Perhaps you’ve made a New Year’s resolution to be more organized. Paper planners are an old-fashioned yet effective way to stay along with everything that has to be performed by giving a strong visual layout and space for jotting notes, to-do lists, and ideas. The only real problem is that no planner will allow you to get organized unless you use it. Establishing that routine is essential and well worth the effort. Below are a few tips on how to get going with a planner. (See our slideshow on 10 fabulous planners to keep you organized all year.)
1. Have a regular daily planning session.
Take 5 or 10 minutes every evening to go over your tasks for the next day. That refreshes in your head what needs to be achieved, making it less likely for you yourself to ignore appointments, etc.Organizational expert and blogger Jen from Pretty Neat Living makes an excellent point by describing it being an important brain dump:
“I used to own issues falling asleep until I started this nightly practice a couple of years ago. I no more experience racing thoughts scrambling through my mind of tomorrow’s to-dos since they’re all nicely laid out for me.”
2. Have a regular weekly planning session.
In the beginning of the week, such as for instance Sunday evening (or whatever is best suited for you), take a couple of minutes to review plans for the week ahead. This really is your opportunity to arrange for broader tasks that can’t be pegged to a certain day, i.e. meet up with a friend, send thank-you notes, finish that pile of ironing, weed the garden. You may also transfer any information that could have gone into your phone through the week.
3. Use the monthly section.
Every planner has a monthly spread. I prefer designs that stick it from the beginning of monthly, however some planners put all the month spreads at the beginning of the book. That is where you must make note of all the things that won’t change – birthdays, anniversaries, holidays, due dates for bills, etc.
4. Use a single planner for everything.
It’s easiest to keep all of it in one single place, so there isn’t to consult multiple planners or calendars. Try color-coding business and personal tasks for better separation, like a red pen for anything relating to work. This really is easiest completed with a paper planner.

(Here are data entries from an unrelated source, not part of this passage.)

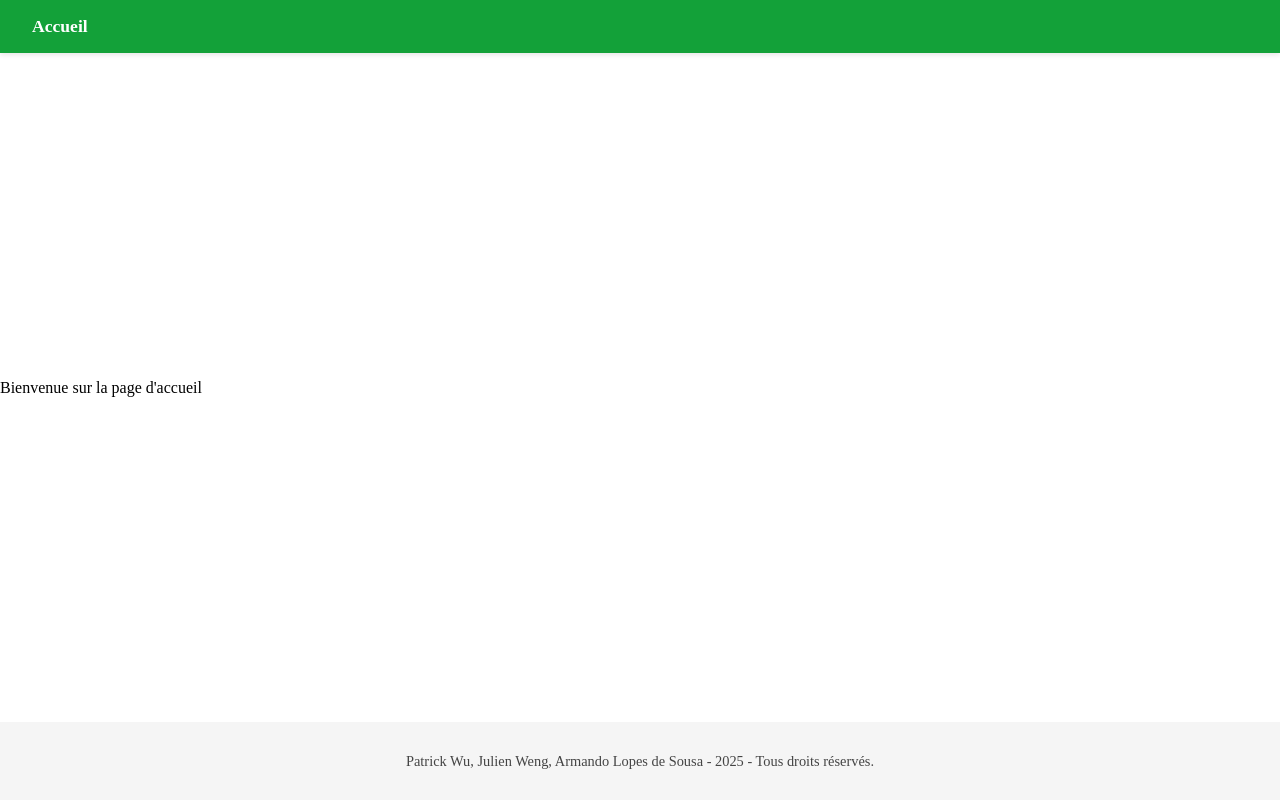
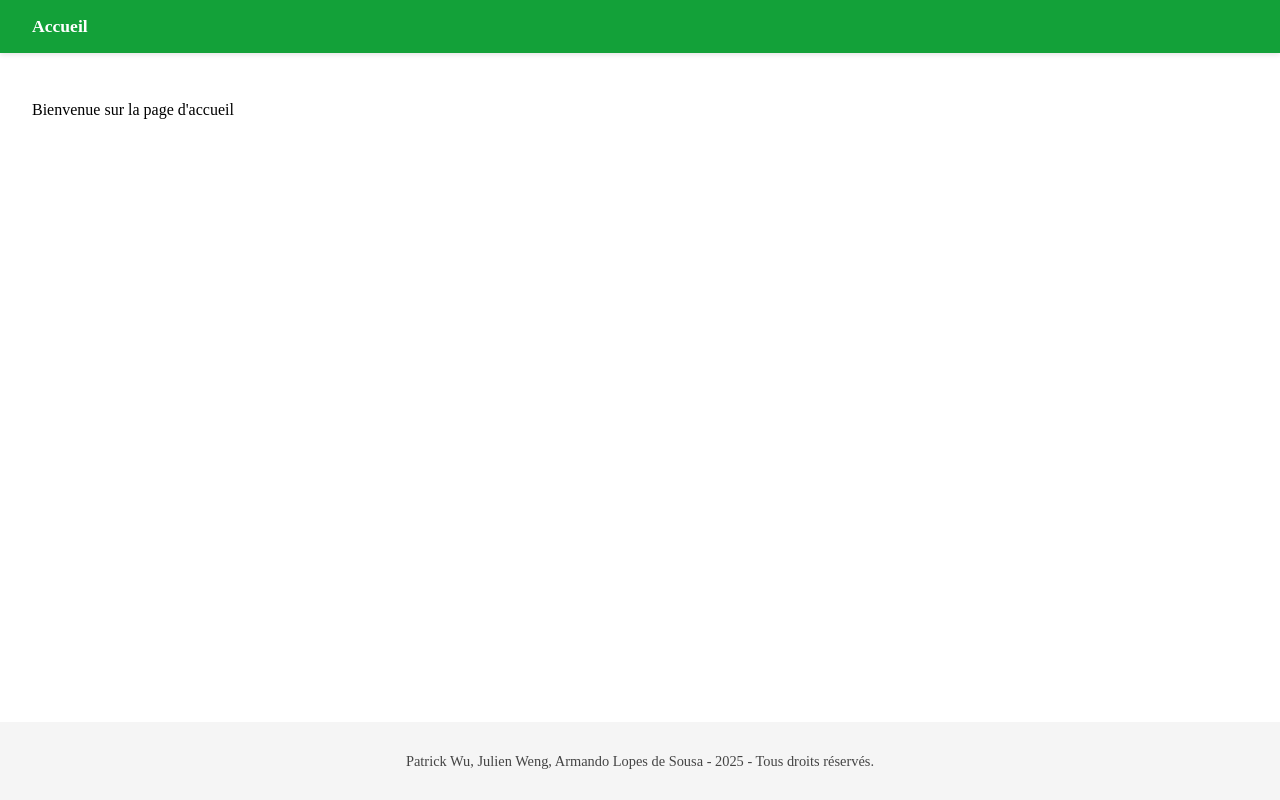
Before and after one commit to GeratorWu/TP3-vue-oauth-microsoft-graph, a Vue app: page / in a window 1280 px wide. Built offline with nearby package versions, Linux system fonts and the light colour scheme.

Commit message:
Ex 6: create BaseLayout that uses slot API

```diff
--- a/src/App.vue
+++ b/src/App.vue
@@ -1,23 +1,21 @@
 <template>
   <div class="mainPage">
-    <BaseHeader />
+    <BaseLayout>
     <HomePage />
-    <BaseFooter />
+  </BaseLayout>
   </div>
 </template>
 
 <script>
 
 import HomePage from './components/HomePage.vue'
-import BaseHeader from './components/BaseHeader.vue'
-import BaseFooter from './components/BaseFooter.vue'
+import BaseLayout from './components/BaseLayout.vue'
 
 export default {
   name: 'App',
   components: {
     HomePage,
-    BaseHeader,
-    BaseFooter
+    BaseLayout
   }
 }
 </script>
@@ -28,11 +26,4 @@ body {
   padding: 0;
 }
 
-.mainPage{
-  display: flex;
-  flex-direction: column;
-  justify-content: space-between;
-  min-height: 100vh;
-}
-
 </style>
--- a/src/components/BaseFooter.vue
+++ b/src/components/BaseFooter.vue
@@ -1,4 +1,3 @@
-<!-- src/components/HomePage.vue -->
 <template>
   <footer>
     <p>Patrick Wu, Julien Weng, Armando Lopes de Sousa - 2025 - Tous droits réservés.</p>
--- a/src/components/BaseHeader.vue
+++ b/src/components/BaseHeader.vue
@@ -1,4 +1,3 @@
-<!-- src/components/HomePage.vue -->
 <template>
     <header>
         <nav>
--- /dev/null
+++ b/src/components/BaseLayout.vue
@@ -0,0 +1,36 @@
+<template>
+  <div id="layout">
+    <BaseHeader />
+    <main>
+      <slot />
+    </main>
+    <BaseFooter />
+  </div>
+</template>
+
+<script>
+import BaseHeader from './BaseHeader.vue'
+import BaseFooter from './BaseFooter.vue'
+
+export default {
+  name: 'BaseLayout',
+  components: {
+    BaseHeader,
+    BaseFooter
+  }
+}
+</script>
+
+<style scoped>
+#layout {
+  display: flex;
+  flex-direction: column;
+  justify-content: space-between;
+  min-height: 100vh;
+}
+
+main {
+  flex: 1;
+  padding: 2rem;
+}
+</style>
--- a/src/components/HomePage.vue
+++ b/src/components/HomePage.vue
@@ -1,4 +1,3 @@
-<!-- src/components/HomePage.vue -->
 <template>
   <div class="homePage">
     <p>Bienvenue sur la page d'accueil</p>
```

5. Make your steps concrete.
Write in full sentences (with verbs!) to clarify what you need to do. Like, it’s much more likely you’ll tackle “Call Maria about recipe” quickly than if you merely write “Maria.”

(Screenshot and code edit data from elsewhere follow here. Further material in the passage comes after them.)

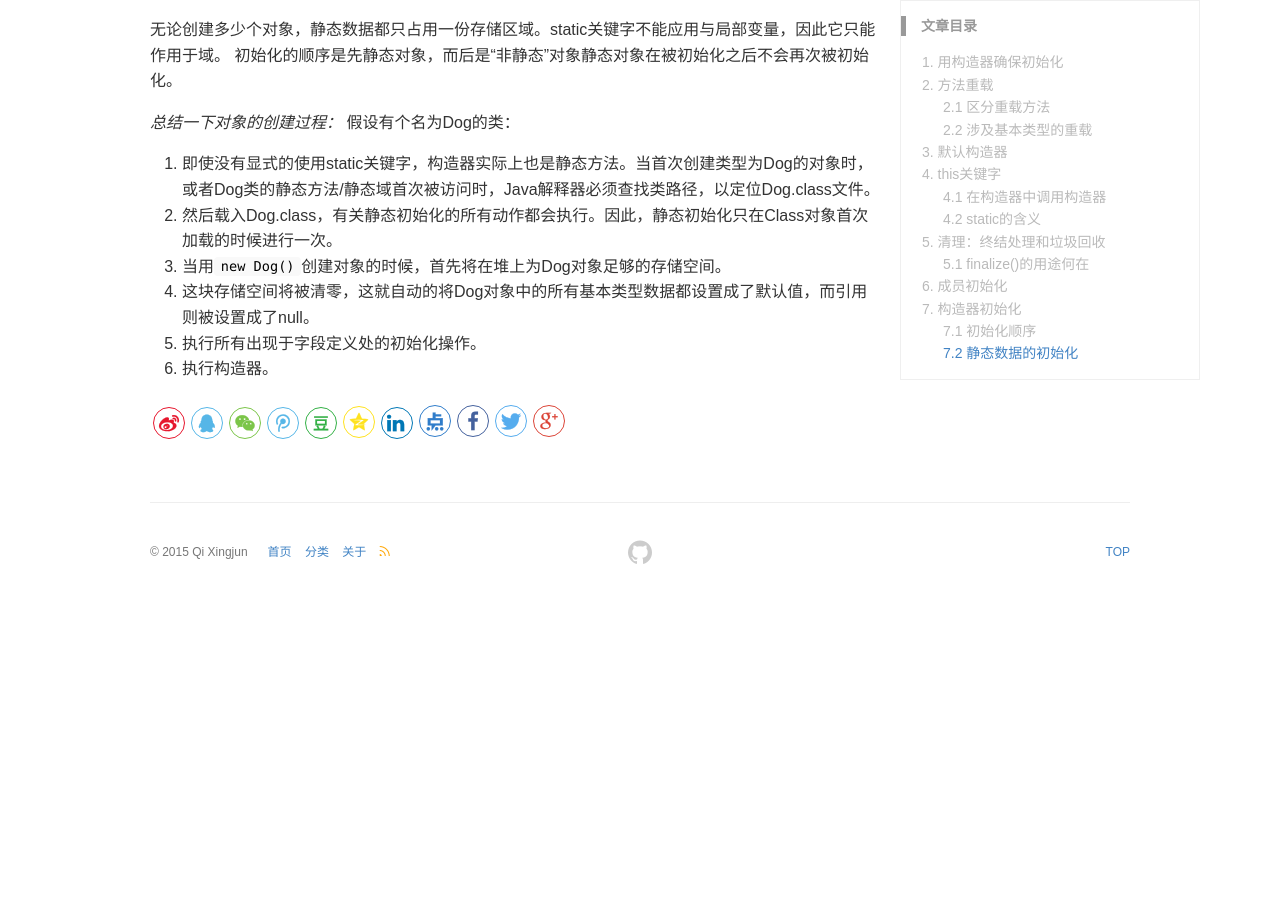
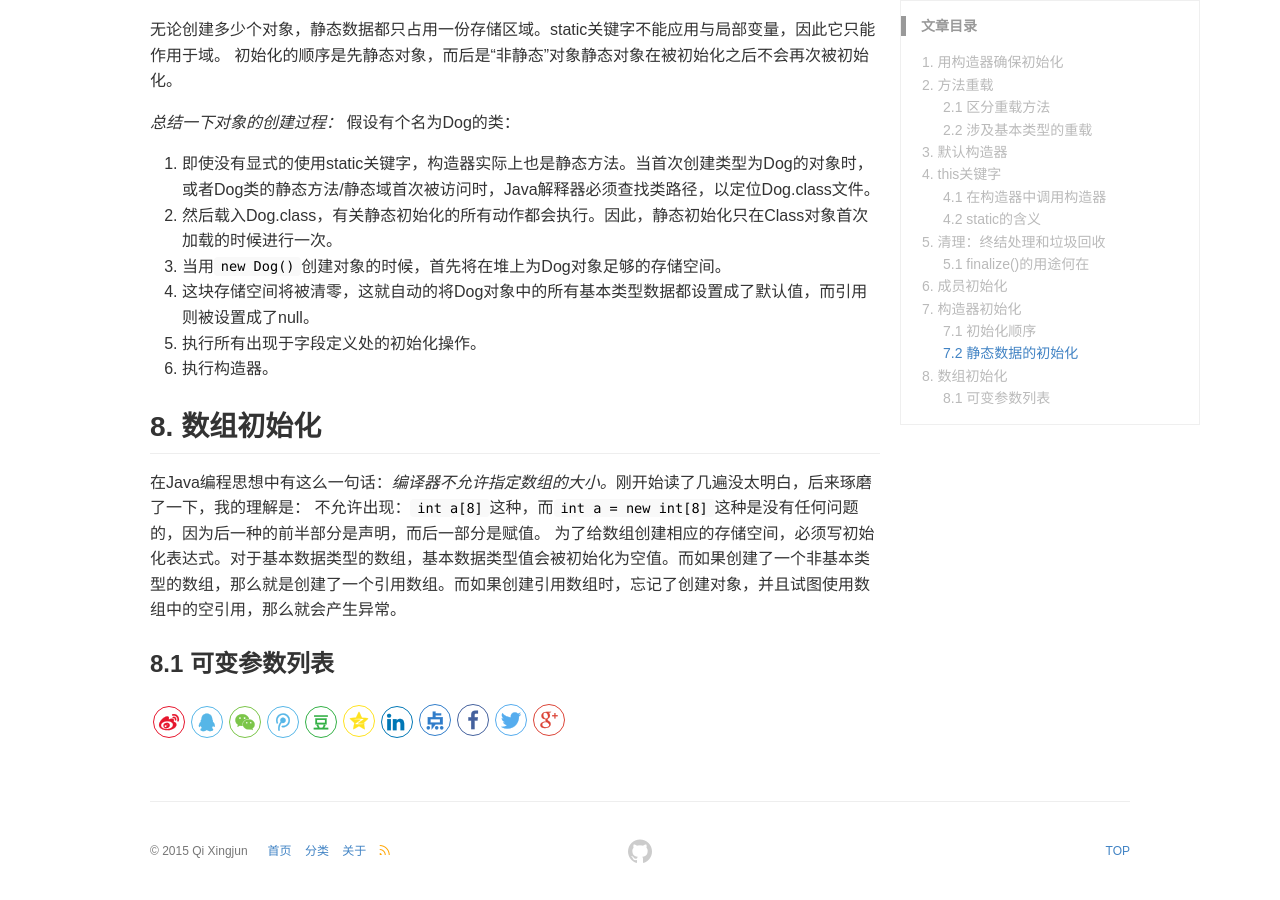
Before and after one commit to QiXingjun/QiXingjun.github.io, a Jekyll site: the page built from _posts/blog/2016-09-08-thinking-in-java-chapter5-initialization-and-cleanup.md, in a window 1280 px wide and 900 px high, scrolled down 3380 px. Built offline with Jekyll 4.4.1, drawn with Linux system fonts in a browser that asks for light colours; comment, search, counter and statistics services are not loaded; before the commit the page ends 3981 px from its top, so only the background shows below that.

Commit message:
Update 2016-09-08-thinking-in-java-chapter5-initialization-and-cleanup.md

```diff
--- a/_posts/blog/2016-09-08-thinking-in-java-chapter5-initialization-and-cleanup.md
+++ b/_posts/blog/2016-09-08-thinking-in-java-chapter5-initialization-and-cleanup.md
@@ -140,3 +140,11 @@ public class Counter{
 4. 这块存储空间将被清零，这就自动的将Dog对象中的所有基本类型数据都设置成了默认值，而引用则被设置成了null。
 5. 执行所有出现于字段定义处的初始化操作。
 6. 执行构造器。
+
+## 8. 数组初始化
+
+在Java编程思想中有这么一句话：*编译器不允许指定数组的大小。*刚开始读了几遍没太明白，后来琢磨了一下，我的理解是：
+不允许出现：`int a[8]`这种，而`int a = new int[8]`这种是没有任何问题的，因为后一种的前半部分是声明，而后一部分是赋值。
+为了给数组创建相应的存储空间，必须写初始化表达式。对于基本数据类型的数组，基本数据类型值会被初始化为空值。而如果创建了一个非基本类型的数组，那么就是创建了一个引用数组。而如果创建引用数组时，忘记了创建对象，并且试图使用数组中的空引用，那么就会产生异常。
+
+### 8.1 可变参数列表
```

6. Check your planner a lot.
Check it frequently and leave it somewhere obvious when you’re at home, a desk or table, ready for use. Don’t stuff it away on a display because it can get forgotten. Pop it into your bag whenever you leave your house, just like you take your wallet and phone.
7. Choose a small passport or regular sized planner.
The smaller and smaller sized your planner is, the more inclined you will be to make it around and use it. Realistically, you’ll need something that may easily fit in a handbag or backpack. Big, hefty desk planners are nice, but never as practical, if you keep track of everything on your own phone and transfer it later to your planner, but that’s an additional step. On a related note, select a planner that draws your eye – something colorful and decorative – because that will allow you to to remember it and make you want to use it.
8. Don’t stress about filling it up.
Sometimes the appearance of empty space makes people think they have to fill it up. Don’t go there because you’ll burn out and weary in your planner. Rather, allow your planner to be reflective of your daily life at a certain time. Some weeks will undoubtedly be jam-packed; others empty by comparison.
You’ll have to figure out your own personal style, whether you like to create down everything as sort of brain dump, or if you like to stick to only relevant scheduling stuff. Some individuals like designs with calendars on the left and lined/graph paper on the proper, allowing for note-taking. Alternatively, you will get a thin notebook that slips into the rear of the planner for writing down things that don’t squeeze into particular days.